When the COVID-19 quarantines began, one luxury people grew to miss was being pampered in a salon or barbershop. For many wheelchair users, however, salon hair care is often a challenge. The process can require an individual to be lifted out of their wheelchair into a salon chair, but this transfer can easily result in injury.
A barber from Dubois, PA approached a team of engineers and rehabilitation experts from the University of Pittsburgh to develop a device that would help individuals with physical disabilities have a more tailored, comfortable, and safe experience at the salon.
“If you are a wheelchair user, there is currently no portable device to facilitate the elevation or tilting required to visit places like a barbershop or recreational facility,” said Anand Mhatre, assistant professor at Pitt’s School of Health and Rehabilitation Sciences. “We want to make these activities more accessible by creating a device that provides the functionality necessary to reduce and eliminate potential strain or injuries from a chair transfer.”
Accessibility is often an overlooked issue – from web design to building design, people with disabilities often experience a myriad of daily challenges that able-bodied individuals take for granted.

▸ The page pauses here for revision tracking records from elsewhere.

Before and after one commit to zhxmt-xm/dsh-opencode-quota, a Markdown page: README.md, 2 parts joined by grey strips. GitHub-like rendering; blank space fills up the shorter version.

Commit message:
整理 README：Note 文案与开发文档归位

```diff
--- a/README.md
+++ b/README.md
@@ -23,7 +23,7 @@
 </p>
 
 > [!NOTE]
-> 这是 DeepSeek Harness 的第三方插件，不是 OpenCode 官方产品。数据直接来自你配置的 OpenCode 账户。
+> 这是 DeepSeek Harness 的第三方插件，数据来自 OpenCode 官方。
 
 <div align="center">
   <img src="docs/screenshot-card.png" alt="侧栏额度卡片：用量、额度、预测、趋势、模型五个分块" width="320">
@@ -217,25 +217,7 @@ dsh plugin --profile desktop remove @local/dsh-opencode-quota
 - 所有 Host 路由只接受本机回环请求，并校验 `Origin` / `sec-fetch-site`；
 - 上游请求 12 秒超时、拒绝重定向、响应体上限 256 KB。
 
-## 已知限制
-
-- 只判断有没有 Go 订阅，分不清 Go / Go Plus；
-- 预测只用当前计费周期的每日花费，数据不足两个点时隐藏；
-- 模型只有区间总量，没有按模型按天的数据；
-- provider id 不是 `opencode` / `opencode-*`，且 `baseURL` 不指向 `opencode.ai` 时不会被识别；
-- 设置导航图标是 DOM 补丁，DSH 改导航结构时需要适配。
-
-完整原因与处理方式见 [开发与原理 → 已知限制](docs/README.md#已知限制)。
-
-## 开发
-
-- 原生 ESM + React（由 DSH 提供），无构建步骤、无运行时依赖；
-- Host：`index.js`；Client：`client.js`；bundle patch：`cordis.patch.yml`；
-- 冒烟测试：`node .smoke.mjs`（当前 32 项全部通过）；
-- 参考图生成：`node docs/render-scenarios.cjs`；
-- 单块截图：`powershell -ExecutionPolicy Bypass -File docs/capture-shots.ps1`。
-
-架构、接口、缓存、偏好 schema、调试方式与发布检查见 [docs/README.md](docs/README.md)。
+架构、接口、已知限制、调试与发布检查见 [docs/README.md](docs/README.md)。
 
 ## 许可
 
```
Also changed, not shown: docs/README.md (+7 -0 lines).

This device, dubbed TranquiLift, wants to provide a portable solution for activities that require elevation, and Pitt faculty and students leveraged common tools to make it work.
“TranquiLift operates with a scissor lift and a secondary hydraulic platform to allow for a tilt. The user rolls onto a platform and is raised one or two feet using a manual hydraulic jack, much like what you would see in a car shop,” explained Cody Ruck, a bioengineering graduate student studying medical product engineering at Pitt’s Swanson School of Engineering. “The tilt function allows hairdressers to wash and style from different angles. There are safety constraints that lock the chair into place, and there are wheels on the base for portability.”
The first Tranquilift prototype is in development with the hope of being deployed at Baka’s Barbershop in the summer. From there, the team will evaluate its performance and make the necessary design revisions. By the end of the year, they hope to have a fully deployed device that can potentially be commercialized.
The team includes bioengineering students Austin Minard, Cody Ruck, Thaarakh Suresh, and Shreya Telang under the guidance of Anand Mhatre and Kilichan Gurleyik, assistant professor of bioengineering at Pitt.
“TranquiLift is the first product of its kind that will give clients the kind of therapeutic, self-care experience that that we have all come to appreciate at a barbershop or salon,” said Mhatre. “We’re starting in the barbershop and hope to extend the device to other settings.”